- _PROBLEM DETAILS_
Please filter the entries for the word "pages" and copy every line that has it.

::: INPUT RECORDS

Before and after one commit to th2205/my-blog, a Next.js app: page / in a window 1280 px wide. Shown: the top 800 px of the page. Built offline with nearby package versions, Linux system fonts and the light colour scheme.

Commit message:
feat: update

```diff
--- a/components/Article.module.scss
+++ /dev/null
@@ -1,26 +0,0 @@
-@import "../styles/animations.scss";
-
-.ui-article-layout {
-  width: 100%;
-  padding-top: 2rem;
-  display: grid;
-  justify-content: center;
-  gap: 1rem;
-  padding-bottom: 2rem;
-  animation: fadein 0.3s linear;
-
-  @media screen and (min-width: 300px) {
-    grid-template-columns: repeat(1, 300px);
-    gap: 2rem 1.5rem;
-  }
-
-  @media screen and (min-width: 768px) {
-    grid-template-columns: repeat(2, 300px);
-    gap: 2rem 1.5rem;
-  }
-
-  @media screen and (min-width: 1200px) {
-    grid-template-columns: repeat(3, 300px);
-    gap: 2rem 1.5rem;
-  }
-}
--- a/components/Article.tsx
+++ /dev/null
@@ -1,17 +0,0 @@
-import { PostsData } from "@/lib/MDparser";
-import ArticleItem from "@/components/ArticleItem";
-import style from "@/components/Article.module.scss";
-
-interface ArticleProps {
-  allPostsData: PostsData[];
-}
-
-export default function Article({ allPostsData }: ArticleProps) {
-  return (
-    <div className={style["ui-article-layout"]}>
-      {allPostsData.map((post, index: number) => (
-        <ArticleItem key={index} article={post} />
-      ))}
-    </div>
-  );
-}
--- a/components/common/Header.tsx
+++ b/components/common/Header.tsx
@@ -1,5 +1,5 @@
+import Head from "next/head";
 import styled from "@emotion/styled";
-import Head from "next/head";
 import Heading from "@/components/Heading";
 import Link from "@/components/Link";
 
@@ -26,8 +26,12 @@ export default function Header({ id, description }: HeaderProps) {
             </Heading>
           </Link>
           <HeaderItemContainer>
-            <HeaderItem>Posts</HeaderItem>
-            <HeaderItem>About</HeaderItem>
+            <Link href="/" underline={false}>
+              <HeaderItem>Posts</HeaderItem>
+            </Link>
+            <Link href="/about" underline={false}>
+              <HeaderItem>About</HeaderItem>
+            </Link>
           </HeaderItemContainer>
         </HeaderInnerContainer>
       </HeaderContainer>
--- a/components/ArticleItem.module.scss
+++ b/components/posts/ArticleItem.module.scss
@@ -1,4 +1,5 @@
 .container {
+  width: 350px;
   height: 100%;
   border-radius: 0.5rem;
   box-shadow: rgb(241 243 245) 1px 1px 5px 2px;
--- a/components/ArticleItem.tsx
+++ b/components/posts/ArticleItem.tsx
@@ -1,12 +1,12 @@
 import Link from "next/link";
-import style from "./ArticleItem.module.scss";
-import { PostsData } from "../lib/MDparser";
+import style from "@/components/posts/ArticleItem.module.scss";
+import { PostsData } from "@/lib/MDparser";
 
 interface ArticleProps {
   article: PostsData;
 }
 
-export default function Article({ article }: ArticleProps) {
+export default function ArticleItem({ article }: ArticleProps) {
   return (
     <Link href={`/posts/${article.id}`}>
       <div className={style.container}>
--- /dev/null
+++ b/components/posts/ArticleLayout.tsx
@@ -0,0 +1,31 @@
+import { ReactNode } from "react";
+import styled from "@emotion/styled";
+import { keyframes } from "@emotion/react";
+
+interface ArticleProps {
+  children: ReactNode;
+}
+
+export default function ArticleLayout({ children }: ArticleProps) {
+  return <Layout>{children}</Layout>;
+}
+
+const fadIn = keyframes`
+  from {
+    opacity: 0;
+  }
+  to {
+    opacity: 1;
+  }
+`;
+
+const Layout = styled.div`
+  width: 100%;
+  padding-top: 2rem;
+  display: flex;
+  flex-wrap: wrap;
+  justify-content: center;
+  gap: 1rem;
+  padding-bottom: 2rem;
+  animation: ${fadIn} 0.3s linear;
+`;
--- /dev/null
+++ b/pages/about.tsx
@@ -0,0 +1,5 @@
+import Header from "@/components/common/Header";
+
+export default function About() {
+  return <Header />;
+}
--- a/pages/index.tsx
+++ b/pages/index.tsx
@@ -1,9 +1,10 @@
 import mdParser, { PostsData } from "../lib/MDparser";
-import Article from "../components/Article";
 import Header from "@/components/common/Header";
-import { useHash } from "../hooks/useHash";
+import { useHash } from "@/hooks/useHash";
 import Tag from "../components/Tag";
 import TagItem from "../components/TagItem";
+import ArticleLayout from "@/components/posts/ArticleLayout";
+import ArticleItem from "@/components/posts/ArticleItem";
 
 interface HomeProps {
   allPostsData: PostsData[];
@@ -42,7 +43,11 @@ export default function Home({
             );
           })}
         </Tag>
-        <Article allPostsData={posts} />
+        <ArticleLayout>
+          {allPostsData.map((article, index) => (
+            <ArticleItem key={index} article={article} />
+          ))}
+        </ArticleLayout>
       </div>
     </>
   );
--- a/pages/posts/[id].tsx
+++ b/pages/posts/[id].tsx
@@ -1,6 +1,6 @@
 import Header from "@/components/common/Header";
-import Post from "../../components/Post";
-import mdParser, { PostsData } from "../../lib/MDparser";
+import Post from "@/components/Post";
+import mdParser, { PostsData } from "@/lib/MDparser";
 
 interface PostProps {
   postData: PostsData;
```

::::::

- _SOLUTION TO THIS PROBLEM_
+++ b/pages/about.tsx
--- a/pages/index.tsx
+++ b/pages/index.tsx
--- a/pages/posts/[id].tsx
+++ b/pages/posts/[id].tsx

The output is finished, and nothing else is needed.